## WORK ITEM
All of the entries below are to be copied word for word.

## EXERCISE DATA
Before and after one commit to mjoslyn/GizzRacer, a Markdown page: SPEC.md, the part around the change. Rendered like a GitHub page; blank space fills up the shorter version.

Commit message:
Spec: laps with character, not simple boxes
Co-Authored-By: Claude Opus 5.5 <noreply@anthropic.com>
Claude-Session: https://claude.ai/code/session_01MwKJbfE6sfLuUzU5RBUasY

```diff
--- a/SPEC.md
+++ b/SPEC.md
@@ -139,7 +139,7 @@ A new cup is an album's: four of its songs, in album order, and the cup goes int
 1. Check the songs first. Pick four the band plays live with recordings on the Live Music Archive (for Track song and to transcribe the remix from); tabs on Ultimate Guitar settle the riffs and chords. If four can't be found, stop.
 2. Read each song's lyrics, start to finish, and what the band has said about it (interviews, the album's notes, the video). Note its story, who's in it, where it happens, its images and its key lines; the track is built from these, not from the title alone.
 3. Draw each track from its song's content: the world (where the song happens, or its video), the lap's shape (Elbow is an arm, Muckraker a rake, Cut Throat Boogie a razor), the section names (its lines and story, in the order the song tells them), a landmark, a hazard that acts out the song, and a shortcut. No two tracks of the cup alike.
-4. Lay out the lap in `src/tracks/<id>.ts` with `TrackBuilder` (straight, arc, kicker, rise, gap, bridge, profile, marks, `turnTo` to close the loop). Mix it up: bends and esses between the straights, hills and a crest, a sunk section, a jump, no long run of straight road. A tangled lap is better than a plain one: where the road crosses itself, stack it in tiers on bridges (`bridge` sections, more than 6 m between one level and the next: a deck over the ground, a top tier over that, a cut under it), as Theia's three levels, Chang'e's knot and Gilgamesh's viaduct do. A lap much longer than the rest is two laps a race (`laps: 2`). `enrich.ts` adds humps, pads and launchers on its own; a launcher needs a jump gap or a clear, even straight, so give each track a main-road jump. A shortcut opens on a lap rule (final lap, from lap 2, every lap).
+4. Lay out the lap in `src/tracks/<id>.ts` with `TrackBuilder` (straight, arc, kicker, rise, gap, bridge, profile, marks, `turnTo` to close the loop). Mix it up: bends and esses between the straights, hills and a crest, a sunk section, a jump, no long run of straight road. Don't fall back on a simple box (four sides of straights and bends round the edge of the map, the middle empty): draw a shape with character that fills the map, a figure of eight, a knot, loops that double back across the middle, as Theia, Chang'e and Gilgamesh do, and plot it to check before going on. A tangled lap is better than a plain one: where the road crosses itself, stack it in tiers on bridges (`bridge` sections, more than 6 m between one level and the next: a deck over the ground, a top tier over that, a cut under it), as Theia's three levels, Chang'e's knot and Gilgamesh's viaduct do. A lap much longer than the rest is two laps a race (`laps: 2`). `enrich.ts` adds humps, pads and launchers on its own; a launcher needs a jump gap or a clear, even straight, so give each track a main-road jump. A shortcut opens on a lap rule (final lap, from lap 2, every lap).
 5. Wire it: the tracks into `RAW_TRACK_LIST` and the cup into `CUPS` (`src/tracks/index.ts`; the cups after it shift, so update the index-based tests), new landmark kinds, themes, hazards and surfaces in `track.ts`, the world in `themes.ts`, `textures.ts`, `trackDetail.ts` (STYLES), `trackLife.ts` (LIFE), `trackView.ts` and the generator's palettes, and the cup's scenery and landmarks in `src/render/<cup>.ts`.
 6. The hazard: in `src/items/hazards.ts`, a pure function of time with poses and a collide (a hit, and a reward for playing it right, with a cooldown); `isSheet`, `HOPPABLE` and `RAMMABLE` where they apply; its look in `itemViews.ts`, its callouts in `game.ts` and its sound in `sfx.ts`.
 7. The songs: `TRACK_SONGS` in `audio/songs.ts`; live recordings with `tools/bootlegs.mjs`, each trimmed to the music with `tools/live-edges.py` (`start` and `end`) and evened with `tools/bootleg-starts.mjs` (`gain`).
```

## WORKED SOLUTION
Before and after one commit to mjoslyn/GizzRacer, a Markdown page: SPEC.md, the part around the change. Rendered like a GitHub page; blank space fills up the shorter version.

Commit message:
Spec: laps with character, not simple boxes
Co-Authored-By: Claude Opus 5.5 <noreply@anthropic.com>
Claude-Session: https://claude.ai/code/session_01MwKJbfE6sfLuUzU5RBUasY

```diff
--- a/SPEC.md
+++ b/SPEC.md
@@ -139,7 +139,7 @@ A new cup is an album's: four of its songs, in album order, and the cup goes int
 1. Check the songs first. Pick four the band plays live with recordings on the Live Music Archive (for Track song and to transcribe the remix from); tabs on Ultimate Guitar settle the riffs and chords. If four can't be found, stop.
 2. Read each song's lyrics, start to finish, and what the band has said about it (interviews, the album's notes, the video). Note its story, who's in it, where it happens, its images and its key lines; the track is built from these, not from the title alone.
 3. Draw each track from its song's content: the world (where the song happens, or its video), the lap's shape (Elbow is an arm, Muckraker a rake, Cut Throat Boogie a razor), the section names (its lines and story, in the order the song tells them), a landmark, a hazard that acts out the song, and a shortcut. No two tracks of the cup alike.
-4. Lay out the lap in `src/tracks/<id>.ts` with `TrackBuilder` (straight, arc, kicker, rise, gap, bridge, profile, marks, `turnTo` to close the loop). Mix it up: bends and esses between the straights, hills and a crest, a sunk section, a jump, no long run of straight road. A tangled lap is better than a plain one: where the road crosses itself, stack it in tiers on bridges (`bridge` sections, more than 6 m between one level and the next: a deck over the ground, a top tier over that, a cut under it), as Theia's three levels, Chang'e's knot and Gilgamesh's viaduct do. A lap much longer than the rest is two laps a race (`laps: 2`). `enrich.ts` adds humps, pads and launchers on its own; a launcher needs a jump gap or a clear, even straight, so give each track a main-road jump. A shortcut opens on a lap rule (final lap, from lap 2, every lap).
+4. Lay out the lap in `src/tracks/<id>.ts` with `TrackBuilder` (straight, arc, kicker, rise, gap, bridge, profile, marks, `turnTo` to close the loop). Mix it up: bends and esses between the straights, hills and a crest, a sunk section, a jump, no long run of straight road. Don't fall back on a simple box (four sides of straights and bends round the edge of the map, the middle empty): draw a shape with character that fills the map, a figure of eight, a knot, loops that double back across the middle, as Theia, Chang'e and Gilgamesh do, and plot it to check before going on. A tangled lap is better than a plain one: where the road crosses itself, stack it in tiers on bridges (`bridge` sections, more than 6 m between one level and the next: a deck over the ground, a top tier over that, a cut under it), as Theia's three levels, Chang'e's knot and Gilgamesh's viaduct do. A lap much longer than the rest is two laps a race (`laps: 2`). `enrich.ts` adds humps, pads and launchers on its own; a launcher needs a jump gap or a clear, even straight, so give each track a main-road jump. A shortcut opens on a lap rule (final lap, from lap 2, every lap).
 5. Wire it: the tracks into `RAW_TRACK_LIST` and the cup into `CUPS` (`src/tracks/index.ts`; the cups after it shift, so update the index-based tests), new landmark kinds, themes, hazards and surfaces in `track.ts`, the world in `themes.ts`, `textures.ts`, `trackDetail.ts` (STYLES), `trackLife.ts` (LIFE), `trackView.ts` and the generator's palettes, and the cup's scenery and landmarks in `src/render/<cup>.ts`.
 6. The hazard: in `src/items/hazards.ts`, a pure function of time with poses and a collide (a hit, and a reward for playing it right, with a cooldown); `isSheet`, `HOPPABLE` and `RAMMABLE` where they apply; its look in `itemViews.ts`, its callouts in `game.ts` and its sound in `sfx.ts`.
 7. The songs: `TRACK_SONGS` in `audio/songs.ts`; live recordings with `tools/bootlegs.mjs`, each trimmed to the music with `tools/live-edges.py` (`start` and `end`) and evened with `tools/bootleg-starts.mjs` (`gain`).
```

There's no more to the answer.